*** Opening Data excerpts ***

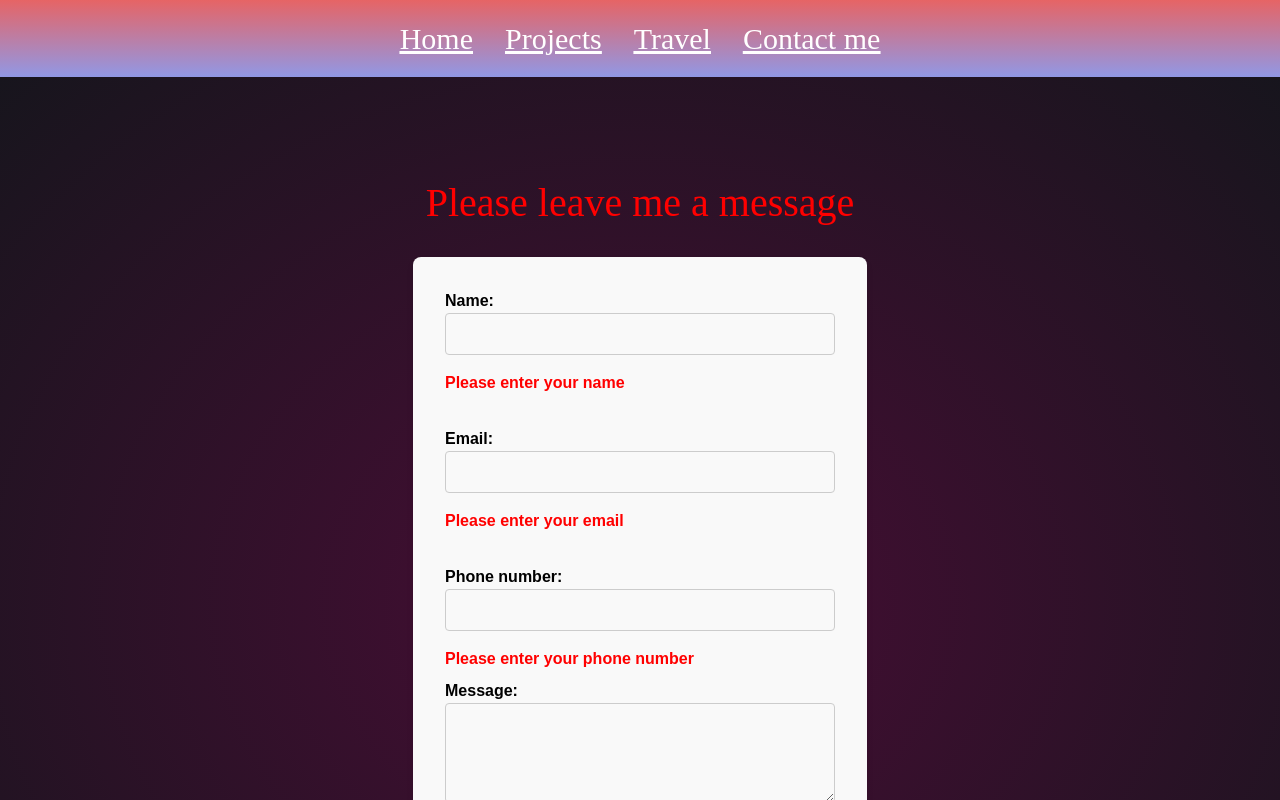
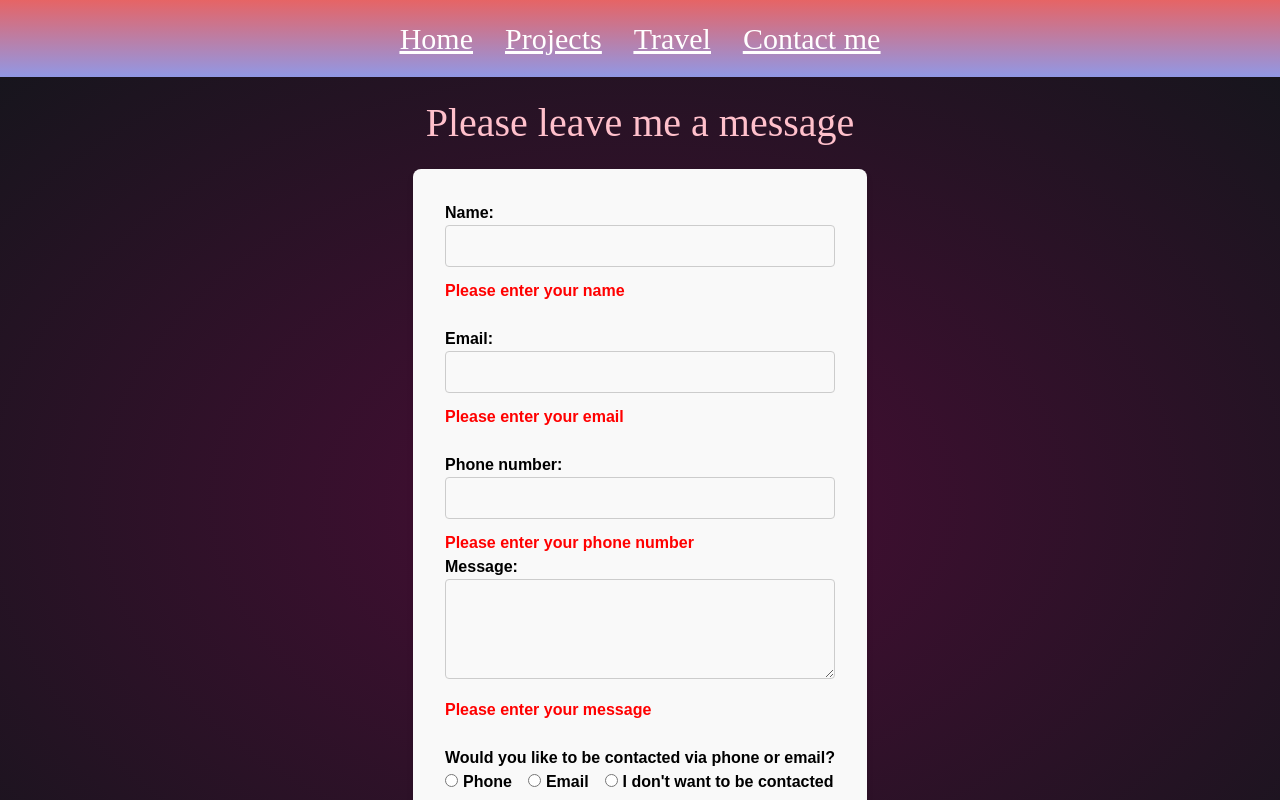
Before and after one commit to linh-pham19/personal-website, a React (Vite) app in the folder personal-website/: page /contact in a window 1280 px wide. Shown: the top 800 px of the page. Built offline with nearby package versions, Linux system fonts and the light colour scheme; no server answers.

Commit message:
added banner. Can submit two messages in a row with no issues

```diff
--- a/personal-website/src/App.css
+++ b/personal-website/src/App.css
@@ -1,3 +1,6 @@
+
+
+
 html, body {
   height: 100%; /* Ensure the page takes up the full height */
   margin: 0; /* Remove default margin */
@@ -23,9 +26,9 @@ main {
 h1 {
   font-size: 8rem; /* Large font size for the main title */
   font-family: "Henny Penny", cursive;
-  color: red; /* White text color */
+  color: pink; /* White text color */
   text-align: center; /* Center the title */
-  margin-top: 2rem; /* Add space above the title */
+  margin-top: 0rem; /* Add space above the title */
 }
 
 .navbar {
@@ -68,7 +71,7 @@ footer {
 main {
   background: radial-gradient(#480d35 ,#17151d);
   color: white; /* Dark text color */
-  padding: 2rem; /* For readability */
+  padding: 0rem 2rem; /* For readability */
   box-shadow: 0 4px 6px rgba(0, 0, 0, 0.1); /* Optional: Add a subtle shadow */
   font-family: Arial, sans-serif; /* Ensure consistent font */
   text-align: center; /* Center the text */
@@ -76,12 +79,12 @@ main {
 
 .contact-page {
   text-align: center; /* Center the content */
-  padding: 2rem; /* Add padding around the page */
+  padding: 1rem; /* Add padding around the page */
 }
 
 .contact-title {
   font-size: 40px; /* Large font size for the title */
-  margin-bottom: 1.5rem; /* Add space below the title */
+  margin-bottom: 1rem; /* Add space below the title */
 }
 
 .contact-form {
@@ -96,7 +99,7 @@ main {
 .form-label {
   color:black;
   display: block; /* Make labels appear on their own line */
-  margin-bottom: 0.5rem; /* Add space below the label */
+  /* margin-bottom: 0.5rem; Add space below the label */
   font-weight: bold; /* Make the label text bold */
 }
 
@@ -104,7 +107,7 @@ main {
 .form-textarea {
   width: 100%; /* Make inputs and textarea full width */
   padding: 0.5rem; /* Add padding inside the inputs */
-  margin-bottom: 1rem; /* Add space below each input */
+  margin-bottom: 0.75rem; /* Add space below each input */
   border: 1px solid #ccc; /* Light border */
   border-radius: 4px; /* Rounded corners */
   font-size: 1rem; /* Consistent font size */
@@ -187,4 +190,44 @@ input[type="radio"]{
   word-wrap: break-word;
   margin: auto;
   text-align: left;
+  margin-top: 20px;
 }
+
+/* The alert message box */
+.alert {
+  padding: 20px;
+  background-color: green; /* Red */
+  color: white;
+  margin-bottom: 15px;
+}
+
+/* The close button */
+.closebtn {
+  margin-left: 15px;
+  color: white;
+  font-weight: bold;
+  float: right;
+  font-size: 22px;
+  line-height: 20px;
+  cursor: pointer;
+  transition: 0.3s;
+}
+
+/* When moving the mouse over the close button */
+.closebtn:hover {
+  color: black;
+}
+
+.banner {
+  position: fixed; /* Fix the banner in place */
+  top: 50%; /* Position it 50% from the top */
+  left: 50%; /* Position it 50% from the left */
+  transform: translate(-50%, -50%); /* Center it by offsetting 50% of its width and height */
+  background-color: green; /* Background color for the banner */
+  color: white; /* Text color */
+  padding: 2rem; /* Add padding inside the banner */
+  border-radius: 8px; /* Rounded corners */
+  box-shadow: 0 4px 6px rgba(0, 0, 0, 0.2); /* Add a subtle shadow */
+  text-align: center; /* Center the text inside the banner */
+  z-index: 1000; /* Ensure it appears above other elements */
+}
--- /dev/null
+++ b/personal-website/src/components/Banner.tsx
@@ -0,0 +1,26 @@
+import React from 'react'
+import { useState } from 'react';
+
+// Callback function to notify when the banner is closed
+type BannerProps = {
+    onClose: () => void;
+  };
+
+function Banner({ onClose }: BannerProps) {
+const [isBannerVisible, setIsBannerVisible] = useState(true);
+function handleCloseBanner () {
+    setIsBannerVisible(false);
+    onClose(); // Notify the parent component to unblur the background
+}
+if (!isBannerVisible) return null;
+
+
+  return (
+    <div className="banner">
+  <span className="closebtn" onClick={handleCloseBanner}>&times;</span>
+  Your message has been sent successfully!
+</div>
+  )
+}
+
+export default Banner;
--- a/personal-website/src/pages/ContactMePage.tsx
+++ b/personal-website/src/pages/ContactMePage.tsx
@@ -1,6 +1,7 @@
 import React, { useState } from 'react'
 import '../App.css'
 import emailjs from 'emailjs-com';
+import Banner from '../components/Banner';
 
 function ContactMePage() {
   // Define the type of error message
@@ -32,6 +33,8 @@ function ContactMePage() {
     phoneNumber: errorMessages.phoneNumber,
     message: errorMessages.message,
   } as ErrorMessages);
+  const [banner,setBanner] = useState(false)
+  const [isBlurred, setIsBlurred] = useState(false);
 
 
   const SERVICE_ID = import.meta.env.VITE_REACT_APP_EMAILJS_SERVICE_ID;
@@ -39,7 +42,7 @@ function ContactMePage() {
   const PUBLIC_KEY = import.meta.env.VITE_REACT_APP_EMAILJS_PUBLIC_KEY;
 
   // Validate form fields and print out errors if any
-  const validateForm = () => {
+  const isFormValid = () => {
     const newErrors: { name?: string, email?: string, phoneNumber?: string, message?: string, contactPreference?: string } = {};
     if (!name.trim()) {
       newErrors.name = errorMessages.name;
@@ -81,31 +84,43 @@ function ContactMePage() {
   const handleSubmit = (event: React.FormEvent) => {
     event.preventDefault();
 
-    if (validateForm()) {
-      alert('Thank you for sending me a message!');
-      // Clear form fields after successful submission
-      setName('');
-      setEmail('');
-      setMessage('');
-      setPhoneNumber('');
-      setContactPreference('');
-      setErrors({});
+    if (!isFormValid()) {
+      return;
     }
     emailjs.sendForm(SERVICE_ID, TEMPLATE_ID, event.target as HTMLFormElement, PUBLIC_KEY)
     .then((result) => {
-      console.log(result.text);
       alert('Message Sent Successfully')
     }, (error) => {
       console.log(error.text);
       alert('Something went wrong!')
     });
+
+   // Reset all form fields
+   setName('');
+   setEmail('');
+   setPhoneNumber('');
+   setMessage('');
+   setContactPreference('');
+   // Clear all error messages
+   setErrors(errorMessages);
+
+
   (event.target as HTMLFormElement).reset()
+  setBanner(true)
+  setIsBlurred(true);
   };
 
+  const handleBannerClose = () => {
+    setBanner(false);
+    setIsBlurred(false);
+  }
   return (
-    <div className="contact-page">
+    <>
+    {banner && <Banner onClose={handleBannerClose}/>}
+    <div className="contact-page" style={{filter: isBlurred ? 'blur(5px)' : 'none'}}>
       <h1 className="contact-title">Please leave me a message</h1>
       <form onSubmit={handleSubmit} className="contact-form">
+        {!isFormValid && <p style={{color: 'red'}}>Please see error(s) below</p>}
         <label className="form-label">
           Name:
           <input
@@ -133,13 +148,13 @@ function ContactMePage() {
         <label className="form-label">
           Phone number:
           <input
-            type="phoneNumber"
+            type="text"
             name="phoneNumber"
             className="form-input"
             value={phoneNumber}
             onChange={(e) => setPhoneNumber(e.target.value)}
           />
-          {errors.email && <p className="form-error" style={{ color: 'red' }}>{errors.phoneNumber}</p>}
+          {errors.phoneNumber && <p className="form-error" style={{ color: 'red' }}>{errors.phoneNumber}</p>}
         </label>
         <label className="form-label">
           Message:
@@ -192,6 +207,7 @@ function ContactMePage() {
         <button type="submit" className="form-button">Submit</button>
       </form>
     </div>
+  </>
   );
 }
 
```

*** Closing Data excerpts ***

#### What you will do
Each record must be repeated exactly, and no picture may be carried over.

#### Solution
Before and after one commit to linh-pham19/personal-website, a React (Vite) app in the folder personal-website/: page /contact in a window 1280 px wide. Shown: the top 800 px of the page. Built offline with nearby package versions, Linux system fonts and the light colour scheme; no server answers.

Commit message:
added banner. Can submit two messages in a row with no issues

```diff
--- a/personal-website/src/App.css
+++ b/personal-website/src/App.css
@@ -1,3 +1,6 @@
+
+
+
 html, body {
   height: 100%; /* Ensure the page takes up the full height */
   margin: 0; /* Remove default margin */
@@ -23,9 +26,9 @@ main {
 h1 {
   font-size: 8rem; /* Large font size for the main title */
   font-family: "Henny Penny", cursive;
-  color: red; /* White text color */
+  color: pink; /* White text color */
   text-align: center; /* Center the title */
-  margin-top: 2rem; /* Add space above the title */
+  margin-top: 0rem; /* Add space above the title */
 }
 
 .navbar {
@@ -68,7 +71,7 @@ footer {
 main {
   background: radial-gradient(#480d35 ,#17151d);
   color: white; /* Dark text color */
-  padding: 2rem; /* For readability */
+  padding: 0rem 2rem; /* For readability */
   box-shadow: 0 4px 6px rgba(0, 0, 0, 0.1); /* Optional: Add a subtle shadow */
   font-family: Arial, sans-serif; /* Ensure consistent font */
   text-align: center; /* Center the text */
@@ -76,12 +79,12 @@ main {
 
 .contact-page {
   text-align: center; /* Center the content */
-  padding: 2rem; /* Add padding around the page */
+  padding: 1rem; /* Add padding around the page */
 }
 
 .contact-title {
   font-size: 40px; /* Large font size for the title */
-  margin-bottom: 1.5rem; /* Add space below the title */
+  margin-bottom: 1rem; /* Add space below the title */
 }
 
 .contact-form {
@@ -96,7 +99,7 @@ main {
 .form-label {
   color:black;
   display: block; /* Make labels appear on their own line */
-  margin-bottom: 0.5rem; /* Add space below the label */
+  /* margin-bottom: 0.5rem; Add space below the label */
   font-weight: bold; /* Make the label text bold */
 }
 
@@ -104,7 +107,7 @@ main {
 .form-textarea {
   width: 100%; /* Make inputs and textarea full width */
   padding: 0.5rem; /* Add padding inside the inputs */
-  margin-bottom: 1rem; /* Add space below each input */
+  margin-bottom: 0.75rem; /* Add space below each input */
   border: 1px solid #ccc; /* Light border */
   border-radius: 4px; /* Rounded corners */
   font-size: 1rem; /* Consistent font size */
@@ -187,4 +190,44 @@ input[type="radio"]{
   word-wrap: break-word;
   margin: auto;
   text-align: left;
+  margin-top: 20px;
 }
+
+/* The alert message box */
+.alert {
+  padding: 20px;
+  background-color: green; /* Red */
+  color: white;
+  margin-bottom: 15px;
+}
+
+/* The close button */
+.closebtn {
+  margin-left: 15px;
+  color: white;
+  font-weight: bold;
+  float: right;
+  font-size: 22px;
+  line-height: 20px;
+  cursor: pointer;
+  transition: 0.3s;
+}
+
+/* When moving the mouse over the close button */
+.closebtn:hover {
+  color: black;
+}
+
+.banner {
+  position: fixed; /* Fix the banner in place */
+  top: 50%; /* Position it 50% from the top */
+  left: 50%; /* Position it 50% from the left */
+  transform: translate(-50%, -50%); /* Center it by offsetting 50% of its width and height */
+  background-color: green; /* Background color for the banner */
+  color: white; /* Text color */
+  padding: 2rem; /* Add padding inside the banner */
+  border-radius: 8px; /* Rounded corners */
+  box-shadow: 0 4px 6px rgba(0, 0, 0, 0.2); /* Add a subtle shadow */
+  text-align: center; /* Center the text inside the banner */
+  z-index: 1000; /* Ensure it appears above other elements */
+}
--- /dev/null
+++ b/personal-website/src/components/Banner.tsx
@@ -0,0 +1,26 @@
+import React from 'react'
+import { useState } from 'react';
+
+// Callback function to notify when the banner is closed
+type BannerProps = {
+    onClose: () => void;
+  };
+
+function Banner({ onClose }: BannerProps) {
+const [isBannerVisible, setIsBannerVisible] = useState(true);
+function handleCloseBanner () {
+    setIsBannerVisible(false);
+    onClose(); // Notify the parent component to unblur the background
+}
+if (!isBannerVisible) return null;
+
+
+  return (
+    <div className="banner">
+  <span className="closebtn" onClick={handleCloseBanner}>&times;</span>
+  Your message has been sent successfully!
+</div>
+  )
+}
+
+export default Banner;
--- a/personal-website/src/pages/ContactMePage.tsx
+++ b/personal-website/src/pages/ContactMePage.tsx
@@ -1,6 +1,7 @@
 import React, { useState } from 'react'
 import '../App.css'
 import emailjs from 'emailjs-com';
+import Banner from '../components/Banner';
 
 function ContactMePage() {
   // Define the type of error message
@@ -32,6 +33,8 @@ function ContactMePage() {
     phoneNumber: errorMessages.phoneNumber,
     message: errorMessages.message,
   } as ErrorMessages);
+  const [banner,setBanner] = useState(false)
+  const [isBlurred, setIsBlurred] = useState(false);
 
 
   const SERVICE_ID = import.meta.env.VITE_REACT_APP_EMAILJS_SERVICE_ID;
@@ -39,7 +42,7 @@ function ContactMePage() {
   const PUBLIC_KEY = import.meta.env.VITE_REACT_APP_EMAILJS_PUBLIC_KEY;
 
   // Validate form fields and print out errors if any
-  const validateForm = () => {
+  const isFormValid = () => {
     const newErrors: { name?: string, email?: string, phoneNumber?: string, message?: string, contactPreference?: string } = {};
     if (!name.trim()) {
       newErrors.name = errorMessages.name;
@@ -81,31 +84,43 @@ function ContactMePage() {
   const handleSubmit = (event: React.FormEvent) => {
     event.preventDefault();
 
-    if (validateForm()) {
-      alert('Thank you for sending me a message!');
-      // Clear form fields after successful submission
-      setName('');
-      setEmail('');
-      setMessage('');
-      setPhoneNumber('');
-      setContactPreference('');
-      setErrors({});
+    if (!isFormValid()) {
+      return;
     }
     emailjs.sendForm(SERVICE_ID, TEMPLATE_ID, event.target as HTMLFormElement, PUBLIC_KEY)
     .then((result) => {
-      console.log(result.text);
       alert('Message Sent Successfully')
     }, (error) => {
       console.log(error.text);
       alert('Something went wrong!')
     });
+
+   // Reset all form fields
+   setName('');
+   setEmail('');
+   setPhoneNumber('');
+   setMessage('');
+   setContactPreference('');
+   // Clear all error messages
+   setErrors(errorMessages);
+
+
   (event.target as HTMLFormElement).reset()
+  setBanner(true)
+  setIsBlurred(true);
   };
 
+  const handleBannerClose = () => {
+    setBanner(false);
+    setIsBlurred(false);
+  }
   return (
-    <div className="contact-page">
+    <>
+    {banner && <Banner onClose={handleBannerClose}/>}
+    <div className="contact-page" style={{filter: isBlurred ? 'blur(5px)' : 'none'}}>
       <h1 className="contact-title">Please leave me a message</h1>
       <form onSubmit={handleSubmit} className="contact-form">
+        {!isFormValid && <p style={{color: 'red'}}>Please see error(s) below</p>}
         <label className="form-label">
           Name:
           <input
@@ -133,13 +148,13 @@ function ContactMePage() {
         <label className="form-label">
           Phone number:
           <input
-            type="phoneNumber"
+            type="text"
             name="phoneNumber"
             className="form-input"
             value={phoneNumber}
             onChange={(e) => setPhoneNumber(e.target.value)}
           />
-          {errors.email && <p className="form-error" style={{ color: 'red' }}>{errors.phoneNumber}</p>}
+          {errors.phoneNumber && <p className="form-error" style={{ color: 'red' }}>{errors.phoneNumber}</p>}
         </label>
         <label className="form-label">
           Message:
@@ -192,6 +207,7 @@ function ContactMePage() {
         <button type="submit" className="form-button">Submit</button>
       </form>
     </div>
+  </>
   );
 }
 
```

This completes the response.